Woodman, Zenda.
Ann Clin Microbiol Antimicrob; 15: 16, 2016 Mar 11.
Artigo em Inglês | MEDLINE | Mar 2016 | ID: mdl-26968525
Resumo: Bacterial vaginosis (BV) is the most common vaginal disorder affecting women of reproductive age and is associated with increased risk of sexually transmitted infections such as human immunodeficiency syndrome (HIV-1). Sub-Saharan Africa has the highest BV and HIV-1 burden and yet very few studies have focused on understanding the aetiology of BV and its association with HIV in this region. It has been suggested that we need to accurately diagnose and treat BV to lower the risk of HIV infection globally.

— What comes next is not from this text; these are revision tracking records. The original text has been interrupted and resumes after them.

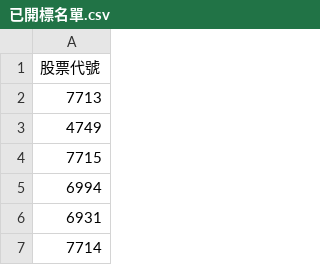
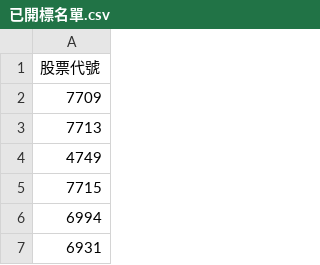
Before and after one commit to wenchiehlee/Selenium-Actions.Auction, a CSV file: 已開標名單.csv, drawn as a sheet; only a part is shown; the shorter side is filled out with more unchanged rows.

```diff
--- a/已開標名單.csv
+++ b/已開標名單.csv
@@ -1,2 +1,3 @@
 股票代號
+7709
 7713
```
Also changed, not shown: auction-company-filter.csv, tobe-auctioned.csv, 13 other files.
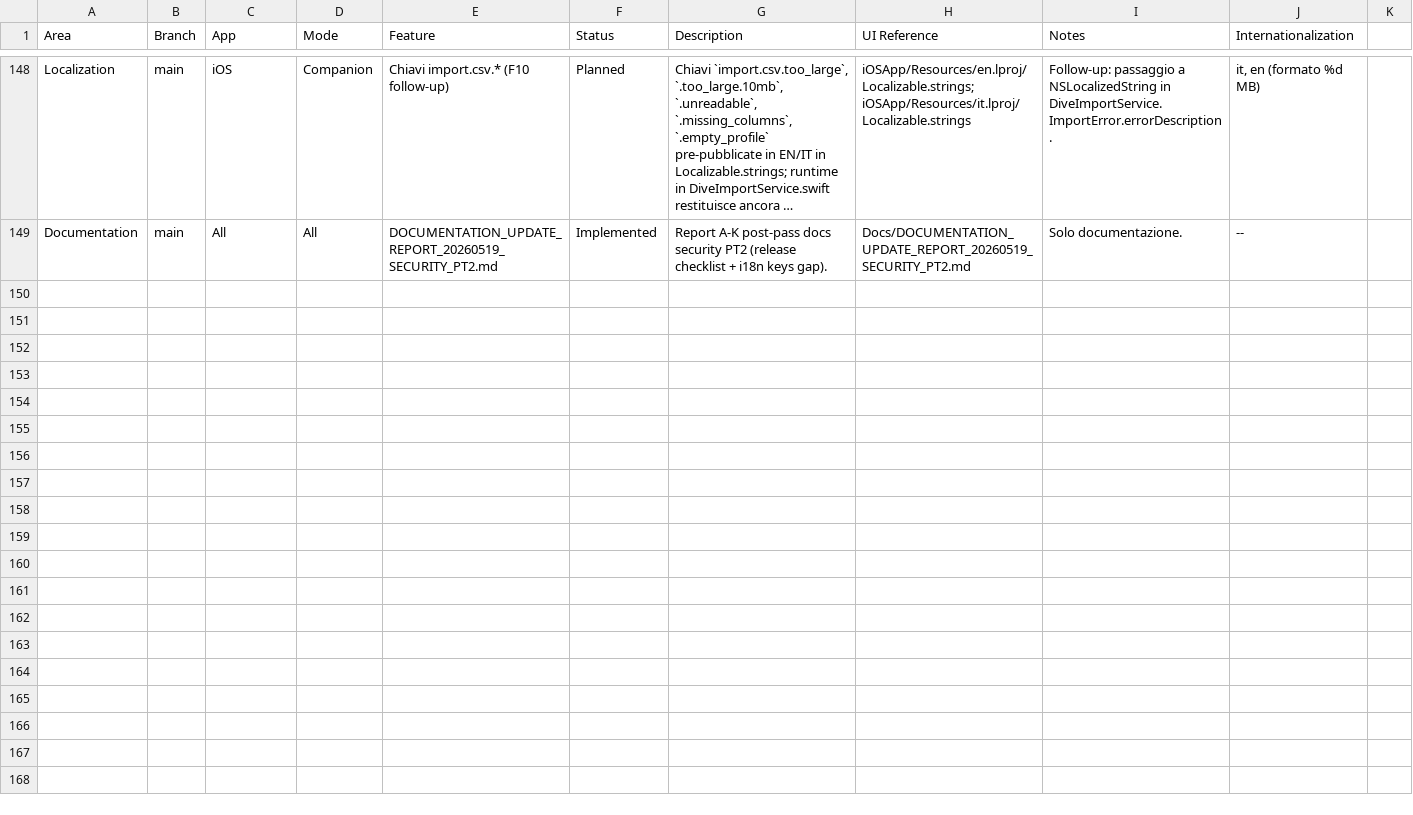
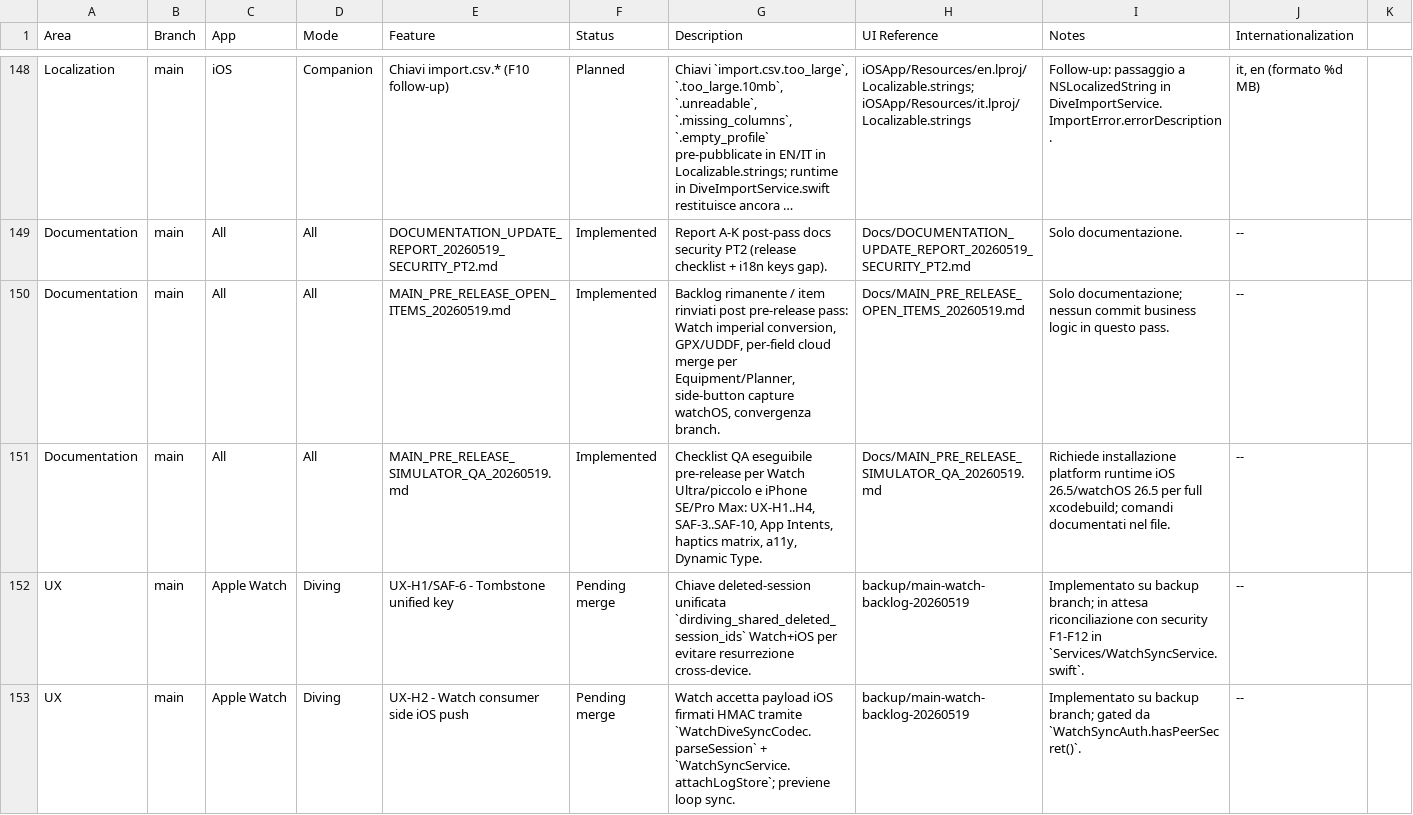
Before and after one commit to egopfe/DirDiving-App, a CSV file: Docs/DIR_DIVING_Feature_Comparison.csv, drawn as a sheet; only a part is shown, gaps mark what is left out; long unchanged cells end in …; the diff covers the shown part only; the diff names each change by its address in the sheet, - before the commit and + after, or states it on an @@ line.

```diff
--- a/Docs/DIR_DIVING_Feature_Comparison.csv
+++ b/Docs/DIR_DIVING_Feature_Comparison.csv
+row 150: Documentation | main | All | All | MAIN_PRE_RELEASE_OPEN_ITEMS_20260519.md | Implemented | Backlog rimanente / item rinviati post pre-release pass: Watch imperial conversion, GPX/UDDF, per-field cloud merge per Equipment/Planner, side-button capture watchOS, convergenza branch. | Docs/MAIN_PRE_RELEASE_OPEN_ITEMS_20260519.md | Solo documentazione; nessun commit business logic in questo pass. | --
+row 151: Documentation | main | All | All | MAIN_PRE_RELEASE_SIMULATOR_QA_20260519.md | Implemented | Checklist QA eseguibile pre-release per Watch Ultra/piccolo e iPhone SE/Pro Max: UX-H1..H4, SAF-3..SAF-10, App Intents, haptics matrix, a11y, Dynamic Type. | Docs/MAIN_PRE_RELEASE_SIMULATOR_QA_20260519.md | Richiede installazione platform runtime iOS 26.5/watchOS 26.5 per full xcodebuild; comandi documentati nel file. | --
+row 152: UX | main | Apple Watch | Diving | UX-H1/SAF-6 - Tombstone unified key | Pending merge | Chiave deleted-session unificata `dirdiving_shared_deleted_session_ids` Watch+iOS per evitare resurrezione cross-device. | backup/main-watch-backlog-20260519 | Implementato su backup branch; in attesa riconciliazione con security F1-F12 in `Services/WatchSyncService.swift`. | --
+row 153: UX | main | Apple Watch | Diving | UX-H2 - Watch consumer side iOS push | Pending merge | Watch accetta payload iOS firmati HMAC tramite `WatchDiveSyncCodec.parseSession` + `WatchSyncService.attachLogStore`; previene loop sync. | backup/main-watch-backlog-20260519 | Implementato su backup branch; gated da `WatchSyncAuth.hasPeerSecret()`. | --
```
Also changed, not shown: 12 added rows elsewhere in this file, 3 other files.
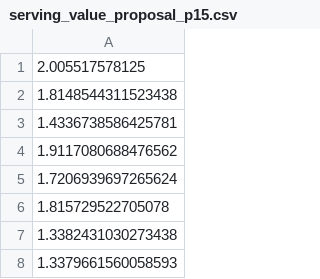
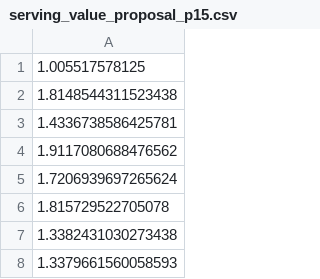
Before and after one commit to loglamo/lightweight_lb_edgecomputing, a CSV file: extension/results/serving_value_proposal_p15.csv, drawn as a sheet; only a part is shown.

Commit message:
Update serving_value_proposal_p15.csv

```diff
--- a/extension/results/serving_value_proposal_p15.csv
+++ b/extension/results/serving_value_proposal_p15.csv
@@ -1,2 +1,2 @@
-2.005517578125
+1.005517578125
 1.8148544311523438
```
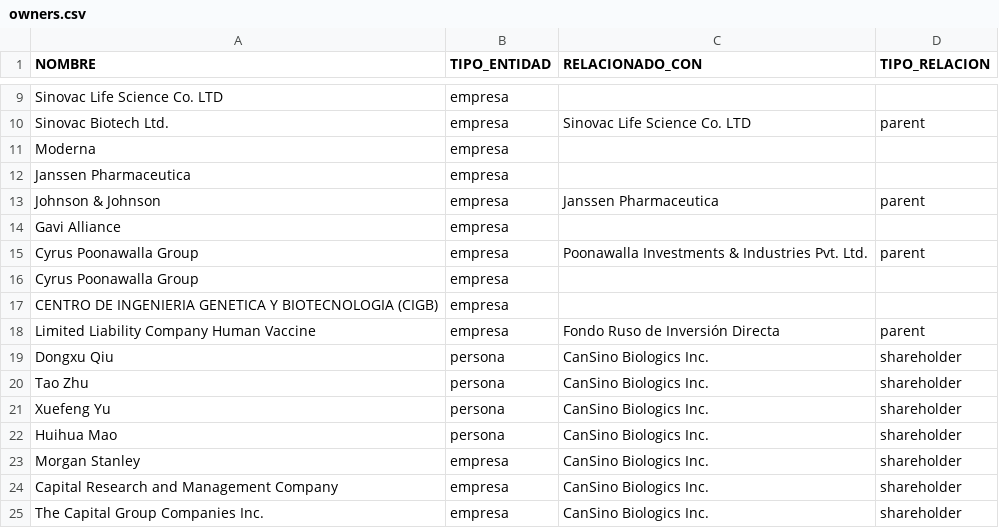
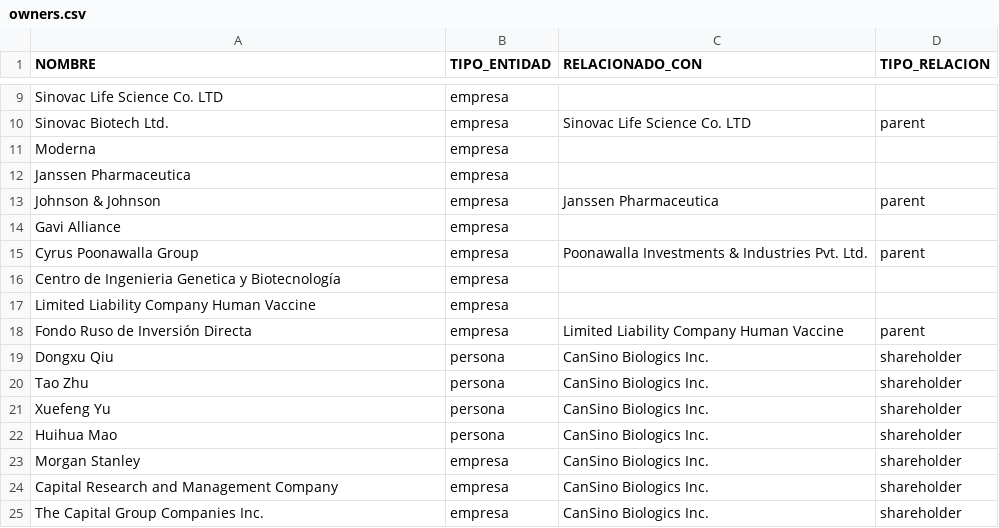
Before and after one commit to ProjectPODER/vacunas-2023, a CSV file: assets/data/owners.csv, drawn as a sheet; only a part is shown, gaps mark what is left out.

Commit message:
Update owners.csv

```diff
--- a/assets/data/owners.csv
+++ b/assets/data/owners.csv
@@ -15,5 +15,5 @@ Gavi Alliance,empresa,,
 Cyrus Poonawalla Group,empresa,Poonawalla Investments & Industries Pvt. Ltd.,parent
-Cyrus Poonawalla Group,empresa,,
-CENTRO DE INGENIERIA GENETICA Y BIOTECNOLOGIA (CIGB),empresa,,
-Limited Liability Company Human Vaccine,empresa,Fondo Ruso de Inversión Directa,parent
+Centro de Ingenieria Genetica y Biotecnología,empresa,,
+Limited Liability Company Human Vaccine,empresa,,
+Fondo Ruso de Inversión Directa, empresa,Limited Liability Company Human Vaccine, parent
 Dongxu Qiu,persona,CanSino Biologics Inc.,shareholder
```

However, effective diagnosis requires knowledge of what constitutes a "healthy" cervicovaginal microbiome and current studies indicate that Lactobacillus crispatus might not be the only commensal protective against BV: healthy women from different countries and ethnicities harbour alternative commensals. Microbiotas associated with BV have also shown global variation, further complicating effective diagnosis via culture-based assays as some species are difficult to grow. Antibiotics and probiotics have been suggested to be key in controlling BV infection, but the efficacy of this treatment might rely on reconstituting endogenous commensals while targeting a specific species of BV-associated bacteria (BVAB). Alternatively, therapy could inhibit essential BV bacterial growth factors e.g. sialidases or provide anti-microbial compounds e.g. lactic acid associated with a healthy cervicovaginal microbiome. But without global investigation into the mechanism of BV pathogenesis and its association with HIV, selection of such compounds could be limited to Caucasian women from certain regions. To confirm this suggestion and guide future therapy we require standardised diagnostic assays and research methodologies. This review will focus on research papers that describe the global variation of BV aetiology and how this influences the identification of determinants of BV pathogenesis and potential probiotic and antimicrobial therapy.